Sheila McNulty Transocean, Halliburton should have been able to stop Macondo if unsafe

Testimony this week in the US Coast Guard and Bureau for Ocean Energy Management investigation has often been tedious and repetitive.

Lawyers, representing more than a dozen clients, are asking the same questions, leading to those overseeing the proceedings to jump in repeatedly, trying to speed things up. But these are top lawyers, used to getting their way, and so the investigators relent, and the testimony drones on. On Tuesday it went over 10 hours.

That said, some nuggets have cropped up. So for those who can withstand the testimony, making it through the day with frequent trips to the back of the room for the hot coffee on offer, the hearing is worth attending. For those who cannot be there in person, it can be watched online.

One of the interesting issues being pounded home by various lawyers is that any of the companies involved in the drilling operation could have stopped the Macondo well operation at any time if they felt something was wrong. Indeed, BP, Transocean and Halliburton all have policies permitting any staff to stop work on projects if they feel they are unsafe.

Daun Winslow, Transocean performance manager, said had Transocean’s staff “recognized something was unsafe”, it would have stopped the operation without seeking permission from BP, the operator or its staff, known as the “company man”:

They don’t need the company man’s approval to stop the job.

Indeed, he said, the top man on the rig had given him the ‘thumb’s up’ just hours before the well blew. And he had no indication, Mr Winslow said, that anything was amiss, until the explosion that killed 11 people and injured 17.

The hearings have revealed that Halliburton cementer Nathaniel Chaisson sent an e-mail to Jesse Gagliano, Halliburton’s technical advisor, on the day of the explosion indicating that cementing of the well had been completed and “it went well”.

Mr Galiano also testified to a stop-work policy within his company:

If we deem the job unsafe, anybody can stop this job.

Mr Gagliano has been made famous in the review of the accident because he raised the issue of centralisers with BP on April 15. He recommended 21 and BP went with 6. This was an issue Bart Stupak, chairman of the House subcommittee on oversight and investigations, and Henry Waxman, chairman of the House committee on energy and commerce, raised in June. They singled out BP’s apparent failure to use enough centralisers, as per Mr Gagliano’s advice, to prevent channelling during the cement process in alleging BP took decisions aimed at cutting costs and speeding work at its Gulf of Mexico oil well that increased the risk of a blow-out. These are accusations BP has said will be addressed in the ongoing investigations.

Lawyers pressed Mr Gagliano why he had not stopped the operation, or even raised the centralizer issue in the morning meeting with those on the rig the day it exploded. He said, “channeling does not equal blowout”. He had been concerned the use of fewer centralizers would mean Halliburton had to do remediation work on the well.
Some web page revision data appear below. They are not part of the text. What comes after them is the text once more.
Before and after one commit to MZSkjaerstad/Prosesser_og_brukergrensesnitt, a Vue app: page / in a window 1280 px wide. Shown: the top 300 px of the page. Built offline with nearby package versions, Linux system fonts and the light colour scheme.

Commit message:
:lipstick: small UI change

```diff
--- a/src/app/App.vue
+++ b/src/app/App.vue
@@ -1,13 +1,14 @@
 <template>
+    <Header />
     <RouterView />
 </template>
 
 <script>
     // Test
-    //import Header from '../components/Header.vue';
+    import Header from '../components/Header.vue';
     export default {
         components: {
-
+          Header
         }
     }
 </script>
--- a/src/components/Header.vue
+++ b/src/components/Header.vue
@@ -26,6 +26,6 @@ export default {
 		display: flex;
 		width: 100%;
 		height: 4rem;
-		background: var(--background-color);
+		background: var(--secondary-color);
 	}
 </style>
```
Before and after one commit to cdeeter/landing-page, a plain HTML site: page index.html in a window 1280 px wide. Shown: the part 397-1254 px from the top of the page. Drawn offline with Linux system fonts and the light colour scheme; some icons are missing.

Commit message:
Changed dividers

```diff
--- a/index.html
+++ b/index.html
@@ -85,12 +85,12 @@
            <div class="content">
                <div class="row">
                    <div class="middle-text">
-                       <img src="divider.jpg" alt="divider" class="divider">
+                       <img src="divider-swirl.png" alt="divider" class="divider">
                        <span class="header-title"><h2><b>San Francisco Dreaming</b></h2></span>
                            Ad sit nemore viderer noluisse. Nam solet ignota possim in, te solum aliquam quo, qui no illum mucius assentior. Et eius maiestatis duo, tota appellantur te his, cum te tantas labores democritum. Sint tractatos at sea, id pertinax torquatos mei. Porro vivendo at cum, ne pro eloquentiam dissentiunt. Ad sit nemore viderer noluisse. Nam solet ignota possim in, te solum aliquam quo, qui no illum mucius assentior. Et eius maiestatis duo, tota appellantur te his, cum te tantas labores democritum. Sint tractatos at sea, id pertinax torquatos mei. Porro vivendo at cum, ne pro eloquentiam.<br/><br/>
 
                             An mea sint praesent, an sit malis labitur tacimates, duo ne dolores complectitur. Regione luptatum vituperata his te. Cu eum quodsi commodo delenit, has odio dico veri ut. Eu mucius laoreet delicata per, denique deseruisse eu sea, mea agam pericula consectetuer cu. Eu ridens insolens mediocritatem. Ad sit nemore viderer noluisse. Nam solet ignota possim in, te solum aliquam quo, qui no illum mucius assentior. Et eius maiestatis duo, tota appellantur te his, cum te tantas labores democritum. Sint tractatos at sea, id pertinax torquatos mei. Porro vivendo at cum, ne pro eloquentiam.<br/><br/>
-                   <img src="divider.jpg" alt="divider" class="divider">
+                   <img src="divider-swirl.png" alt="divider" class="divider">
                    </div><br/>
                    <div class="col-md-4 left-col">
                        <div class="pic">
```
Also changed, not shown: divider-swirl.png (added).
He brushed off the decision by BP to not follow his advice, noting the UK oil company had disregarded his recommendations many times in the past.

That said, both Transocean and Halliburton employees have testified that BP did not respond to requests for information at various times in the process of drilling the Macondo well. Mr Gagliano said he had asked BP to confirm talk by Halliburton representatives that the number of centralisers being used was far fewer than he recommended and never heard back. On Monday, Paul Johnson, a Transocean rig manager, said he had asked BP for some reports he never received.

This is a point BP has not yet been able to respond to in the investigation. But the company told FT Energy Source:

While a few have been critical of the speed at which the BP well team shared information, the fact remains that Halliburton and Transocean personnel received the key information they needed to perform safe and reliable operations.

That may very well have been the case. But with all the information coming to light after the accident, it is difficult to be critical of those involved for not stopping the well from being drilled the way it was, regardless of who they work for, when questions remain about who knew what when. And so the investigation must go on and on and on…

I had to leave at 7.30pm, almost 12 hours after the process began Tuesday morning, and the testimony was still in full flow.